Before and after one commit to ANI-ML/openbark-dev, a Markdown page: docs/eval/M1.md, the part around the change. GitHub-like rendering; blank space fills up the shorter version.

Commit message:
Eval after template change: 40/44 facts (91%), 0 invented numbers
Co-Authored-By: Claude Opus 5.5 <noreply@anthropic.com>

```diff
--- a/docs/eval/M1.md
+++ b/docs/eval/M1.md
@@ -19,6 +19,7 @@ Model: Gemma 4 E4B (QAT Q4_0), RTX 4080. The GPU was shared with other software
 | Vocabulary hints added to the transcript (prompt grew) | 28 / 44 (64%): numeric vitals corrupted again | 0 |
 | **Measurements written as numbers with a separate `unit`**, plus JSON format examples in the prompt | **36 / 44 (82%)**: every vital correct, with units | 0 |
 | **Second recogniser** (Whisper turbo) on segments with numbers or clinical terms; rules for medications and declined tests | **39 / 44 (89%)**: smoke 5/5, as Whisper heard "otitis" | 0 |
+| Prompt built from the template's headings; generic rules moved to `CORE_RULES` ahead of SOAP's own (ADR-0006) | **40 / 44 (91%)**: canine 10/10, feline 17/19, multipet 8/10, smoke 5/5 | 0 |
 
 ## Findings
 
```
* * *
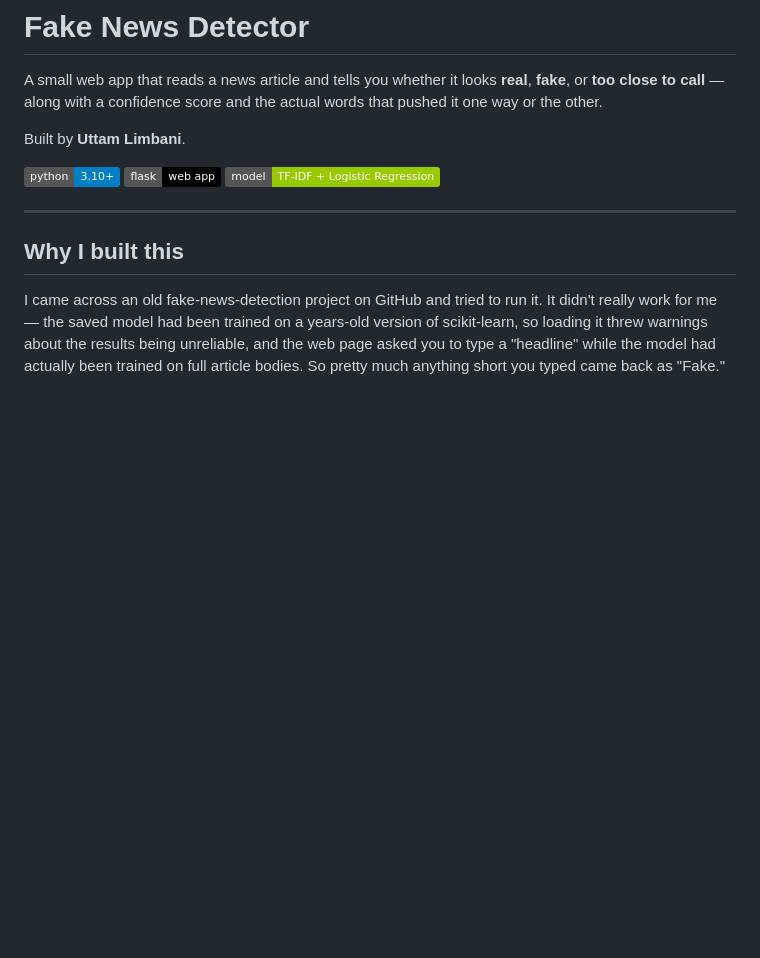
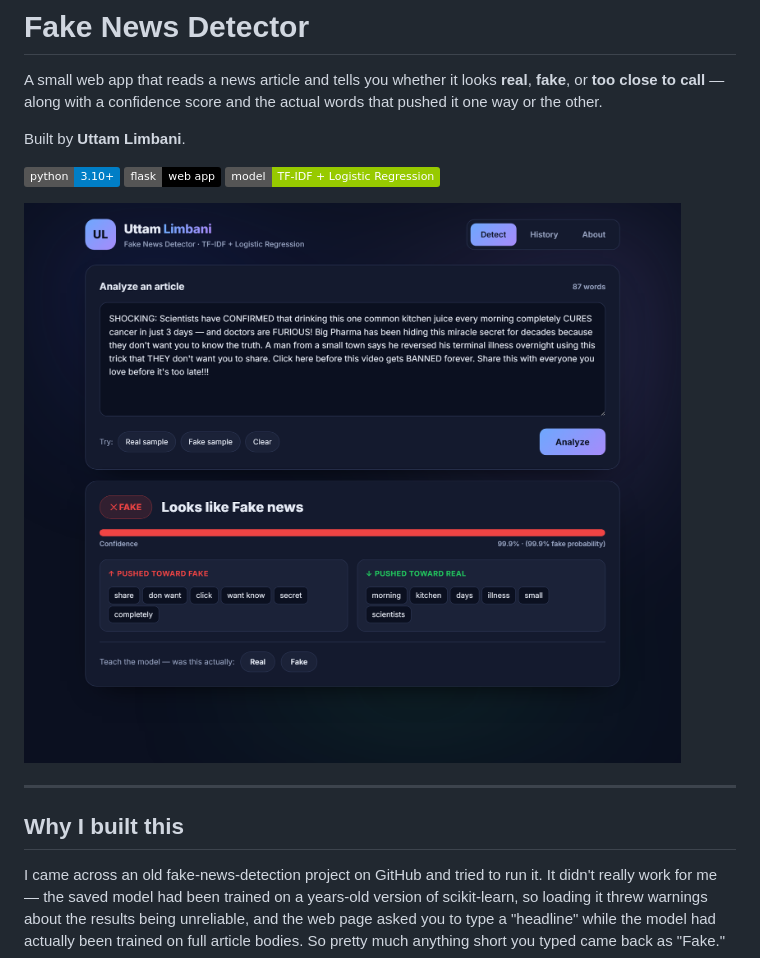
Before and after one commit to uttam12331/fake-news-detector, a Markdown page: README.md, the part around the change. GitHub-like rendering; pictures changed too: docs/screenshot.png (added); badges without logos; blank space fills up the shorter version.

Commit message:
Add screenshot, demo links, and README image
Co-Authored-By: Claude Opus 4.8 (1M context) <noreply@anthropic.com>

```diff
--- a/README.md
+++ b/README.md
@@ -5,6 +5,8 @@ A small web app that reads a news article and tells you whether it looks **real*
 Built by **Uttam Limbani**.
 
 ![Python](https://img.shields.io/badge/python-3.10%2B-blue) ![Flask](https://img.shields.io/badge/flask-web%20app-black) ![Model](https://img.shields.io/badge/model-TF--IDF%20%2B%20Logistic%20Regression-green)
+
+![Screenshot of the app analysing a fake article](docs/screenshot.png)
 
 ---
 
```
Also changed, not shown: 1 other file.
* * *
Exercise details: Return every line of the preceding records in which the word "screenshot" appears.

Your response:
Before and after one commit to uttam12331/fake-news-detector, a Markdown page: README.md, the part around the change. GitHub-like rendering; pictures changed too: docs/screenshot.png (added); badges without logos; blank space fills up the shorter version.
Add screenshot, demo links, and README image
+![Screenshot of the app analysing a fake article](docs/screenshot.png)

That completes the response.